Daniel was recently involved in the Channel 4 programme The Secret Millionaire, where he went undercover in central London. Here is an extract from Channel 4’s website - to read the full review please click here.
26-year-old millionaire Daniel Smith has never given to charity. Up until now only work and making money have mattered to him. He left school at 15 to join his Dad's struggling small furniture company and has since turned it into a thriving business.
He made his first million when he was 22, but Daniel's focus on business has taken its toll. Last year he hit a 'brick wall' with stress and exhaustion, and had to take six weeks off to recover. Keen to reassess his own lifestyle and do something useful, Daniel is going undercover to help homeless people in central London, Britain's homeless capital.
After just a day Daniel's in shock: "The hardest point was walking in here and realising I'm on my own with no-one and nothing” I'm starting to realise this is probably one of the biggest challenges I've taken on in my life and this is going to be a bloody tough two weeks."
Daniel starts by helping at The Connection, a day centre for the homeless in the very heart of London, which tries to provide everything from hot meals and washing facilities to helping with benefits claims and finding accommodation.
He meets Richard, a 21-year-old alcoholic whose days consist of begging for cash then a 2-mile walk to a cheap off license to buy a 3-litre bottle of cider.
And Daniel has a shocking experience when he takes to the streets to talk to rough sleepers and help connect them with services. They describe a life of begging, drinking and drug abuse.
"The people I've met I think are real good people, they've just been dealt a bad hand and not had any support or a friend or someone to just care for them, if I stayed here for another few weeks and didn't have a light at the end of the tunnel to go, I think I could easily slip like all the people I've met into maybe relying on a few beers every night to maybe knock me out and take me somewhere else."
But Daniel meets people who are trying to help. Marie Benton gives up her spare time running The Choir With No Name for vulnerable ex-homeless people who are now living in hostels and temporary accommodation. Marie offers a free meal and singing lessons, but the only money keeping it going is what she can beg and borrow from friends and family.
And he discovers that, once people are helped off the streets, there are projects aimed at supporting their rehabilitation. The charity Thames Reach take a group of ex-homeless people to a Sussex farm, run by Jude and Sally, to 'work the land'.
Daniel meets Maz, a woman who spent 28 years living on the streets as an alcoholic and drug addict. She is now clean and living in a flat with her partner, and she thanks the farm project for her rehabilitation.
Meanwhile Daniel joins Street Rescue, who undertake a nightly hunt for rough sleepers to get them into hostels, and meets a couple sleeping in cardboard boxes whose shoes were stolen while they slept, and another man, an immigrant who has lived on the street for two and a half years and has no hope of getting accommodation or benefits.
"It's made me feel quite angry to be honest with you, to see the system failing people.

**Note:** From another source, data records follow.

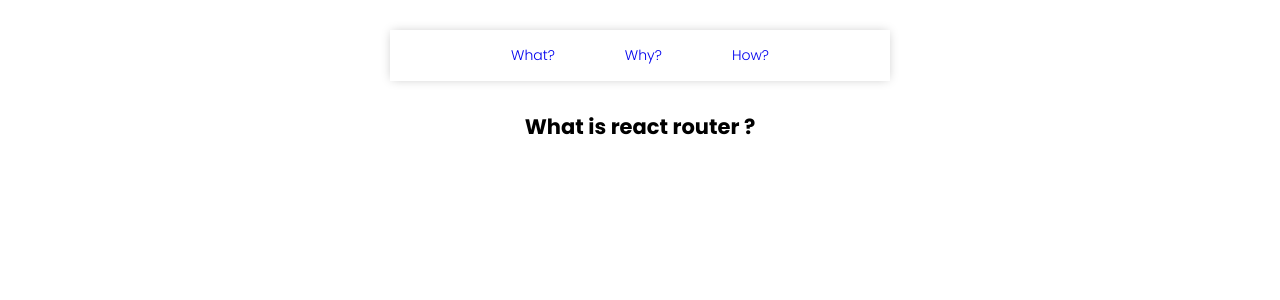
Repository: nguy3nds/2021-18-9-react
Page: /
An editor plug-in stored every save of this project. The page is shown before and after the next save, followed by the edit.
The browser window is 1280 px wide. The pictures show the whole page.
The project was rebuilt for these pictures with package versions that can differ from the ones it lists, and the page was loaded fresh each time. Also part of the build but not shown: src/components/How.js, src/components/Why.js.

Above is the page before, as saved 2021-09-18 23:34:31.

### src/App.js
import React from "react";
import { BrowserRouter as Router, Switch, Route, Link } from "react-router-dom";
import "./App.css";
import What from "./components/What.js";
import How from "./components/How";
import Why from "./components/Why";

export default function App() {
  return (
    <Router>
      <div>
        <nav>
          <ul className="menu">
            <li class="menu-item has-child">
              <Link to="/">What?</Link>
            </li>
            <li className="menu-item has-child">
              <Link to="/about">Why?</Link>
            </li>
            <li className="menu-item has-child">
              <Link to="/users">How?</Link>
            </li>
          </ul>
        </nav>

        {/* A <Switch> looks through its children <Route>s and
            renders the first one that matches the current URL. */}
        <Switch>
          <Route path="/about">
            <How />
          </Route>
          <Route path="/users">
            <Why />
          </Route>
          <Route path="/">
            <What />
          </Route>
        </Switch>
      </div>
    </Router>
  );
}

### src/App.css
@import url("https://fonts.googleapis.com/css2?family=Poppins:wght@300;400;600;700&display=swap");
:root {
  --primary: #08aeea;
  --secondary: #13d2b8;
  --purple: #bd93f9;
  --pink: #ff6bcb;
  --blue: #8be9fd;
  --gray: #333;
  --font: "Poppins", sans-serif;
  --gradient: linear-gradient(40deg, #ff6ec4, #7873f5);
  --shadow: 0 0 15px 0 rgba(0, 0, 0, 0.05);
}
*,
*:before,
*:after {
  box-sizing: border-box;
}
html {
  font-size: 62.5%;
  text-align: center;
}

body {
  font-family: var(--font);
  font-size: 1.4rem;
  overflow-x: hidden;
  font-weight: 300;
}

img {
  display: block;
  max-width: 100%;
}

a {
  text-decoration: none;
}

input,
button,
textarea,
select {
  font-family: var(--font);
  font-size: 1.4rem;
  font-weight: 300;
  outline: none;
  border: 0;
  margin: 0;
  padding: 0;
  border-radius: 0;
  -webkit-appearance: none;
}

button {
  cursor: pointer;
}

.menu {
  max-width: 500px;
  margin: 30px auto;
  display: flex;
  justify-content: center;
  background-color: white;
  padding: 1.5rem;
  box-shadow: 0 0 10px -2px rgba(0, 0, 0, 0.25);
}
.menu-link {
  font-size: 1.4rem;
  color: #918eae;
  display: block;
}
.menu-link:hover {
  color: #202842;
}
.menu-item {
  position: relative;
  margin: 0 5rem;
}

.menu-item::after {
  background-color: #333;
  height: 45px;
  width: 2px;
}

.menu-child-link {
  display: flex;
  align-items: center;
  justify-content: space-between;
  padding: 1.5rem;
  color: #918eae;
}
.menu-child-item {
  position: relative;
}
.menu-child-link:hover {
  color: #202842;
}

.menu-toggle {
  display: none;
}
.nav {
  position: relative;
}
.arrow-right {
  display: none;
}
@media screen and (min-width: 1024px) {
  .arrow-down {
    display: none;
  }
  .arrow-right {
    display: block;
  }
  .menu-item:not(:first-child) {
    margin-left: 2rem;
  }
  .menu-child {
    position: absolute;
    top: 100%;
    left: 0;
    margin-top: 1rem;
    min-width: 20rem;
    background-color: white;
    box-shadow: var(--shadow);
    display: none;
  }
  .menu-child:before {
    content: "";
    position: absolute;
    top: 0;
    left: 0;
    width: 100%;
    height: 1rem;
    background-color: transparent;
    transform: translateY(-100%);
  }
  .menu-child1 {
    top: 0;
    left: 100%;
    margin-top: 0;
  }
  .menu-item.has-child:hover > .menu-child {
    display: block;
  }
  .menu-child-item.has-child:hover > .menu-child {
    display: block;
  }
}

ul li {
  list-style: none;
}
@media screen and (max-width: 1023px) {
  .menu {
    position: absolute;
    right: 0;
    top: 100%;
    min-width: 20rem;
    background-color: white;
    box-shadow: var(--shadow);
    flex-direction: column;
    display: none;
    z-index: 100;
  }
  .menu.show,
  .menu-child.show {
    display: block;
  }
  .menu-item:not(:last-child) {
    border-bottom: 1px solid #eee;
  }
  .menu-link {
    padding: 1.5rem;
    display: flex;
    justify-content: space-between;
    align-items: center;
  }
  .menu-child {
    display: none;
    background-color: #f6f6f6;
  }
  .menu-child1 {
    background-color: #eee;
  }
  .menu-toggle {
    width: max-content;
    font-size: 2rem;
    display: block;
    margin-left: auto;
    cursor: pointer;
  }
}

### src/components/What.js
import React from "react";

export default function What() {
  return <h2>What is react router ?</h2>;
}

Loaded but not shown: public/index.html (common file); src/index.js (common file); src/index.css (common file); src/reportWebVitals.js (common file)

After the next save:
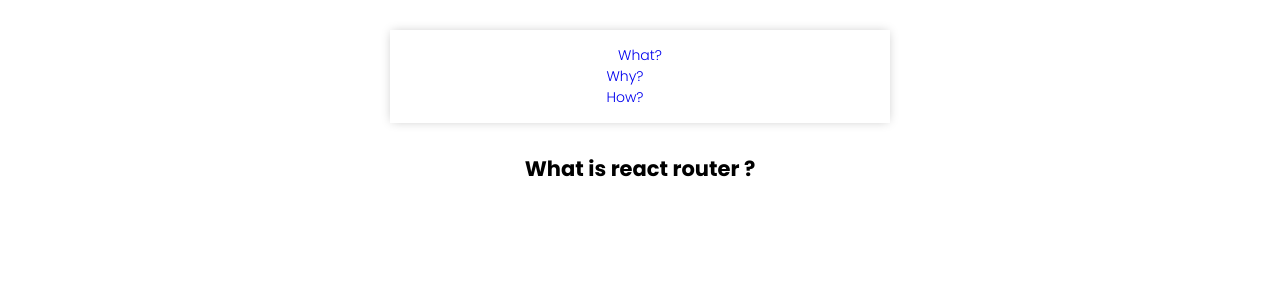
Saved 3 min 33 s later.
--- a/src/App.css
+++ b/src/App.css
@@ -58,7 +58,8 @@ button {
 .menu {
   max-width: 500px;
   margin: 30px auto;
-  display: flex;
+  display: grid;
+  grid-template: 1 1 1;
   justify-content: center;
   background-color: white;
   padding: 1.5rem;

Some people I've spoken to are stuck, got nowhere to go, how do you help someone who's stuck? I don't know how they get out of it."
Back at The Connection Daniel starts to build a friendship with Richard who has also hit a brick wall and suffers with depression and panic attacks. But, unlike Daniel, Richard doesn't have the safety net of family and friends to support him. Daniel realises that had he not been so lucky he could have easily ended up in Richard's position.
"One thing I will do is give a bit more time to try and help people who haven't had the people I've got around me... this has genuinely touched my heart and I can honestly say I will carry this forever."
The whole experience has been eye-opening for Daniel and, moved by the stories he's heard, he sets about trying to help the people who have inspired him. And he resolves to cut back on his own work to spend more time with the friends and family who have supported him throughout his life.
"It's been an absolute amazing experience - I've questioned a lot of my own beliefs and what my high priorities are in life - being away for two weeks, and having no phone, no emails, no worry about what's happening in the business - I actually feel a lot more free, I want to enjoy it a bit more."